Available data Block Start

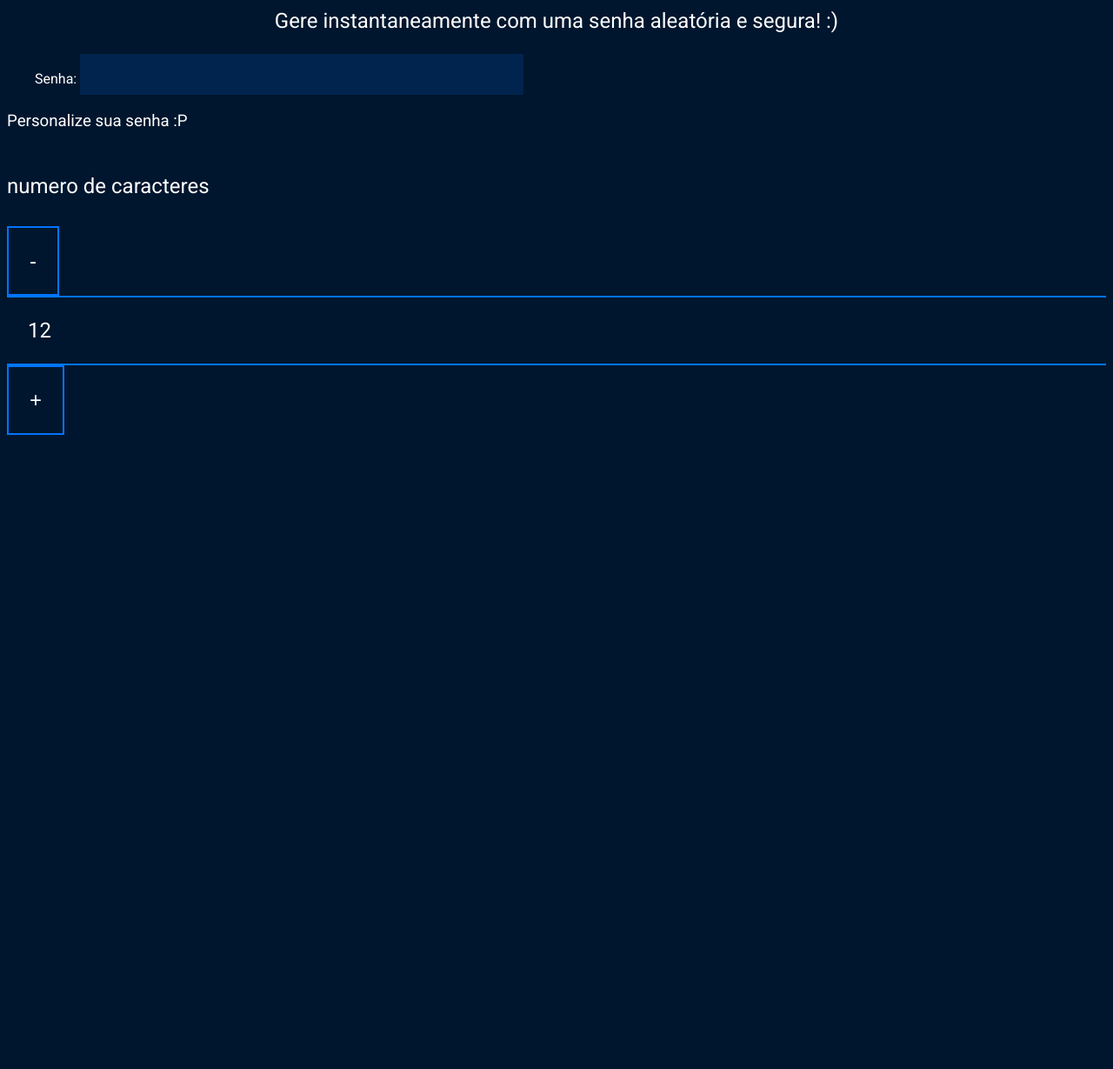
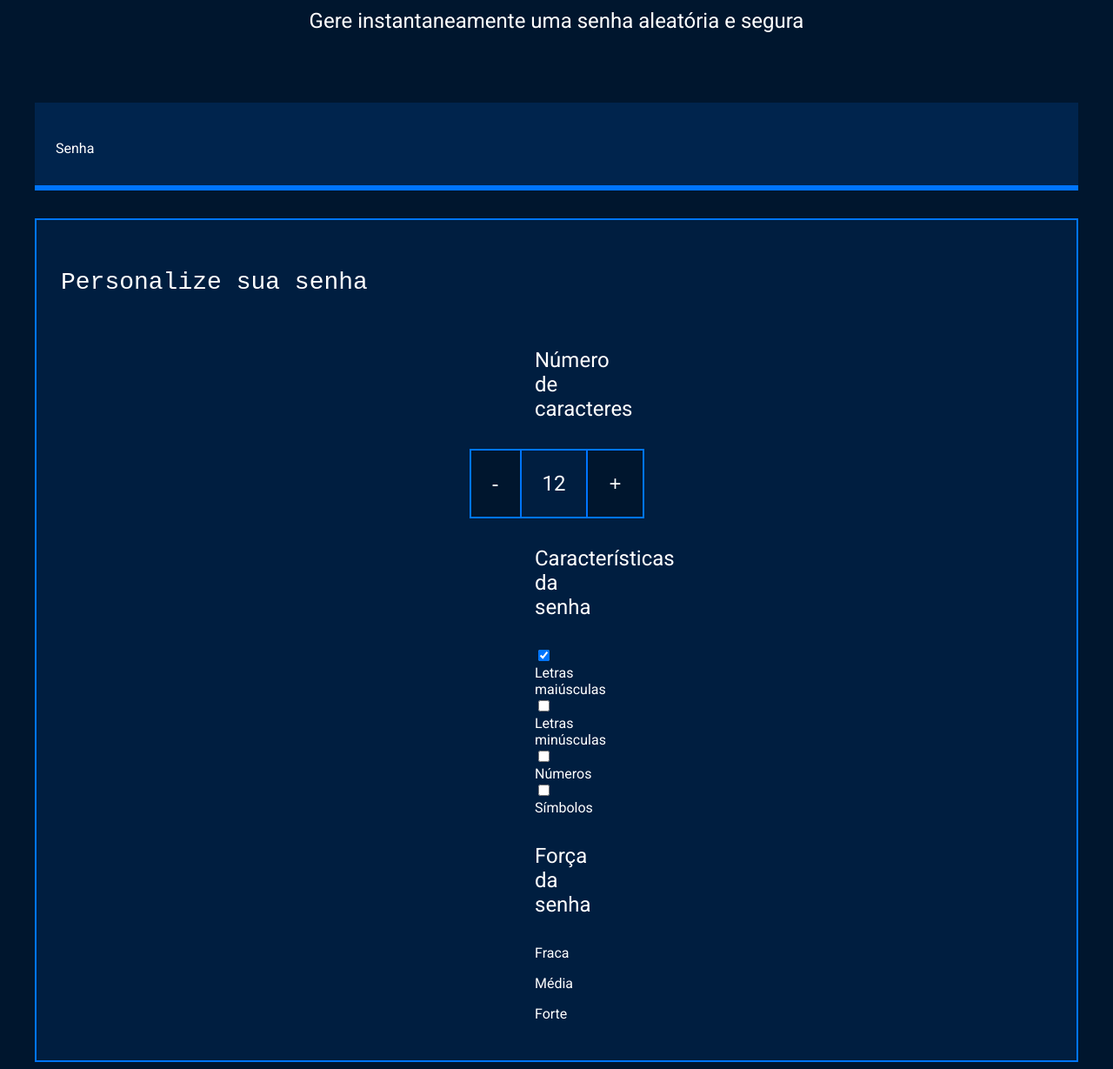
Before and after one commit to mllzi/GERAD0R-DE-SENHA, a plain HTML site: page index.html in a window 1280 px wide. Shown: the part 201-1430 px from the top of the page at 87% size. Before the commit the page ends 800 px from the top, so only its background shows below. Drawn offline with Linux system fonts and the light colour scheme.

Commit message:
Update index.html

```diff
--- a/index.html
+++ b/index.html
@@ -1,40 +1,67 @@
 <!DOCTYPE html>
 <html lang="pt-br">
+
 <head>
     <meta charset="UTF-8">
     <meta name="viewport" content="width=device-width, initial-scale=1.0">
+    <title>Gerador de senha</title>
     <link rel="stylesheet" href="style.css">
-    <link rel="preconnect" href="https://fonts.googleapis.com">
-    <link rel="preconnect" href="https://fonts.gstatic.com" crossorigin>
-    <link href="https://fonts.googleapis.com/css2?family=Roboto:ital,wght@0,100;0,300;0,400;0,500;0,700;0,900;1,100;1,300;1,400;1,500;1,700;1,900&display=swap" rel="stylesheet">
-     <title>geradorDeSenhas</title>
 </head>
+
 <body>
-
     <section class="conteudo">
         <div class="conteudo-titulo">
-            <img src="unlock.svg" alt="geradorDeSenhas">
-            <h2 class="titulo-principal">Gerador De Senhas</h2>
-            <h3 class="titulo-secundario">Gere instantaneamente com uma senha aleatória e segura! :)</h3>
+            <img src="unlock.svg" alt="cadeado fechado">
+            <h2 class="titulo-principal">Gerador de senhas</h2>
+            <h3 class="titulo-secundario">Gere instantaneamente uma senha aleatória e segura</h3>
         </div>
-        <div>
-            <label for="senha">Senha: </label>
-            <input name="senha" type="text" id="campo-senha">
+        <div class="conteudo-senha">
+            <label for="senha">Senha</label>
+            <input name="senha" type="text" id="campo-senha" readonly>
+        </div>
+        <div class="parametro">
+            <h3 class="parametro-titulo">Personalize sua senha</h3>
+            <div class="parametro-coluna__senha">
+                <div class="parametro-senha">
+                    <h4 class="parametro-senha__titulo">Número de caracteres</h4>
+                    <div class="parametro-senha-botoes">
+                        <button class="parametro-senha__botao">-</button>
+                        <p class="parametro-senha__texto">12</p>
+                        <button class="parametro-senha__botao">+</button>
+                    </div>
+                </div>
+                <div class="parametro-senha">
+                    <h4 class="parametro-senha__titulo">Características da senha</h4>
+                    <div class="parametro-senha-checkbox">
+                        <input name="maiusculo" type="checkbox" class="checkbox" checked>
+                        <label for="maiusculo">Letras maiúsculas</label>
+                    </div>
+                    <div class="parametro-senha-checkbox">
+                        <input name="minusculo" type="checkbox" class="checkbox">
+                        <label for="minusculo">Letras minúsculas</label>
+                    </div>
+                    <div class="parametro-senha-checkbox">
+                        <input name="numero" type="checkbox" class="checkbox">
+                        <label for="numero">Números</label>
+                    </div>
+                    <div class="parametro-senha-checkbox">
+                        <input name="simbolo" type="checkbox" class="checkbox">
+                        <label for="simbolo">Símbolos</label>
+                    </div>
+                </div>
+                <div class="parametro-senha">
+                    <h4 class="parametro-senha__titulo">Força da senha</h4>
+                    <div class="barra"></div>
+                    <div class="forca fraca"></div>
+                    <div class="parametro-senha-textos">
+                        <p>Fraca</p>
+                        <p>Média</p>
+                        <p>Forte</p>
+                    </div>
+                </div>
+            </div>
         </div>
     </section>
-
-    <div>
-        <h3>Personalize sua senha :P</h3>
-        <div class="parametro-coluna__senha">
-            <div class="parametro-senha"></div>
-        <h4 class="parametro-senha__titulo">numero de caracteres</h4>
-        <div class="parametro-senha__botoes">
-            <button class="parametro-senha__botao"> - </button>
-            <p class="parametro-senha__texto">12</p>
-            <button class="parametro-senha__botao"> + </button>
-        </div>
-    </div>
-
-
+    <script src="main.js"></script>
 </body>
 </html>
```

Available data Block End

### Problem details
A faithful copy of the data above is wanted, with every image left out.

### The completed task
Before and after one commit to mllzi/GERAD0R-DE-SENHA, a plain HTML site: page index.html in a window 1280 px wide. Shown: the part 201-1430 px from the top of the page at 87% size. Before the commit the page ends 800 px from the top, so only its background shows below. Drawn offline with Linux system fonts and the light colour scheme.

Commit message:
Update index.html

```diff
--- a/index.html
+++ b/index.html
@@ -1,40 +1,67 @@
 <!DOCTYPE html>
 <html lang="pt-br">
+
 <head>
     <meta charset="UTF-8">
     <meta name="viewport" content="width=device-width, initial-scale=1.0">
+    <title>Gerador de senha</title>
     <link rel="stylesheet" href="style.css">
-    <link rel="preconnect" href="https://fonts.googleapis.com">
-    <link rel="preconnect" href="https://fonts.gstatic.com" crossorigin>
-    <link href="https://fonts.googleapis.com/css2?family=Roboto:ital,wght@0,100;0,300;0,400;0,500;0,700;0,900;1,100;1,300;1,400;1,500;1,700;1,900&display=swap" rel="stylesheet">
-     <title>geradorDeSenhas</title>
 </head>
+
 <body>
-
     <section class="conteudo">
         <div class="conteudo-titulo">
-            <img src="unlock.svg" alt="geradorDeSenhas">
-            <h2 class="titulo-principal">Gerador De Senhas</h2>
-            <h3 class="titulo-secundario">Gere instantaneamente com uma senha aleatória e segura! :)</h3>
+            <img src="unlock.svg" alt="cadeado fechado">
+            <h2 class="titulo-principal">Gerador de senhas</h2>
+            <h3 class="titulo-secundario">Gere instantaneamente uma senha aleatória e segura</h3>
         </div>
-        <div>
-            <label for="senha">Senha: </label>
-            <input name="senha" type="text" id="campo-senha">
+        <div class="conteudo-senha">
+            <label for="senha">Senha</label>
+            <input name="senha" type="text" id="campo-senha" readonly>
+        </div>
+        <div class="parametro">
+            <h3 class="parametro-titulo">Personalize sua senha</h3>
+            <div class="parametro-coluna__senha">
+                <div class="parametro-senha">
+                    <h4 class="parametro-senha__titulo">Número de caracteres</h4>
+                    <div class="parametro-senha-botoes">
+                        <button class="parametro-senha__botao">-</button>
+                        <p class="parametro-senha__texto">12</p>
+                        <button class="parametro-senha__botao">+</button>
+                    </div>
+                </div>
+                <div class="parametro-senha">
+                    <h4 class="parametro-senha__titulo">Características da senha</h4>
+                    <div class="parametro-senha-checkbox">
+                        <input name="maiusculo" type="checkbox" class="checkbox" checked>
+                        <label for="maiusculo">Letras maiúsculas</label>
+                    </div>
+                    <div class="parametro-senha-checkbox">
+                        <input name="minusculo" type="checkbox" class="checkbox">
+                        <label for="minusculo">Letras minúsculas</label>
+                    </div>
+                    <div class="parametro-senha-checkbox">
+                        <input name="numero" type="checkbox" class="checkbox">
+                        <label for="numero">Números</label>
+                    </div>
+                    <div class="parametro-senha-checkbox">
+                        <input name="simbolo" type="checkbox" class="checkbox">
+                        <label for="simbolo">Símbolos</label>
+                    </div>
+                </div>
+                <div class="parametro-senha">
+                    <h4 class="parametro-senha__titulo">Força da senha</h4>
+                    <div class="barra"></div>
+                    <div class="forca fraca"></div>
+                    <div class="parametro-senha-textos">
+                        <p>Fraca</p>
+                        <p>Média</p>
+                        <p>Forte</p>
+                    </div>
+                </div>
+            </div>
         </div>
     </section>
-
-    <div>
-        <h3>Personalize sua senha :P</h3>
-        <div class="parametro-coluna__senha">
-            <div class="parametro-senha"></div>
-        <h4 class="parametro-senha__titulo">numero de caracteres</h4>
-        <div class="parametro-senha__botoes">
-            <button class="parametro-senha__botao"> - </button>
-            <p class="parametro-senha__texto">12</p>
-            <button class="parametro-senha__botao"> + </button>
-        </div>
-    </div>
-
-
+    <script src="main.js"></script>
 </body>
 </html>
```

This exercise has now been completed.